Supplies of euros at automatic teller machines in Italy are likely to run out Tuesday as Italians rushed to withdraw the new currency.
Just two hours after midnight, 1,400 withdrawals had been registered at the Banca di Roma. Thousands of people, mainly youngsters, were curious to see what the new currency looked like.
"I wanted to check if it was all true," said Sabrina Fortunato after withdrawing 100 euros in Milan. "Until yesterday I thought it was all a strange dream, the fact that we would have a single currency to spend throughout Europe".
In his end of year address to the nation, Italy's president, Carlo Azeglio Ciampi, hailed the arrival of the common European currency as a symbol of peace and unity. "Over and above its economic impact," Mr. Ciampi said, "it is a great sign of peace. It is concrete and definitive proof of the solemn pledge Europeans have taken to live together".
The president acknowledged that the outgoing Italian currency, the lira, would be remembered with some nostalgia. Though Italy is considered the most ardent supporter of European integration, many Italians say they will miss their currency with its many zeros. Others however admit that a single currency will make life easier, especially when traveling in Europe.
To pay homage to the lira, it has been proposed that a specific day every year be proclaimed Lira Day. The most likely date is February 28, the last day the old currency will circulate.

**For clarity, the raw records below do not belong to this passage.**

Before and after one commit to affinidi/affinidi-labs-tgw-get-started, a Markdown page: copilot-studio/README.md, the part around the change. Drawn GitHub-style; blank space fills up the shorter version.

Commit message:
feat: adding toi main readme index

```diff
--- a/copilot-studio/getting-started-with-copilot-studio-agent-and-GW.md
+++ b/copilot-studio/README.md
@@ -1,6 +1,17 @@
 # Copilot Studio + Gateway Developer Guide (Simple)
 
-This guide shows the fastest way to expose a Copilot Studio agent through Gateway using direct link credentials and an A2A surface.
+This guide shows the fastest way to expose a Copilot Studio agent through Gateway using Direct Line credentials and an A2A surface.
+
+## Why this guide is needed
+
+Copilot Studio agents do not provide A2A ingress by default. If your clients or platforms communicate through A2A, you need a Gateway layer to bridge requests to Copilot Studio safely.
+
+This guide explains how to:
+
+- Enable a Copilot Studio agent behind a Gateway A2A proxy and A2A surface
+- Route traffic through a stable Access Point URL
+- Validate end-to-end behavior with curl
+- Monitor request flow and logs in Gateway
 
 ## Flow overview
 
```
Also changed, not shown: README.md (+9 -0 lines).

In addition, a group called the Third Millennium Celebrations Committee, backed by Italian film stars and VIPs, is planning to build a huge monument to the lira out of coins. Italians can take part in a competition to design the monument, which is due to be installed outside the Bank of Italy in Rome on Jan 1, 2003.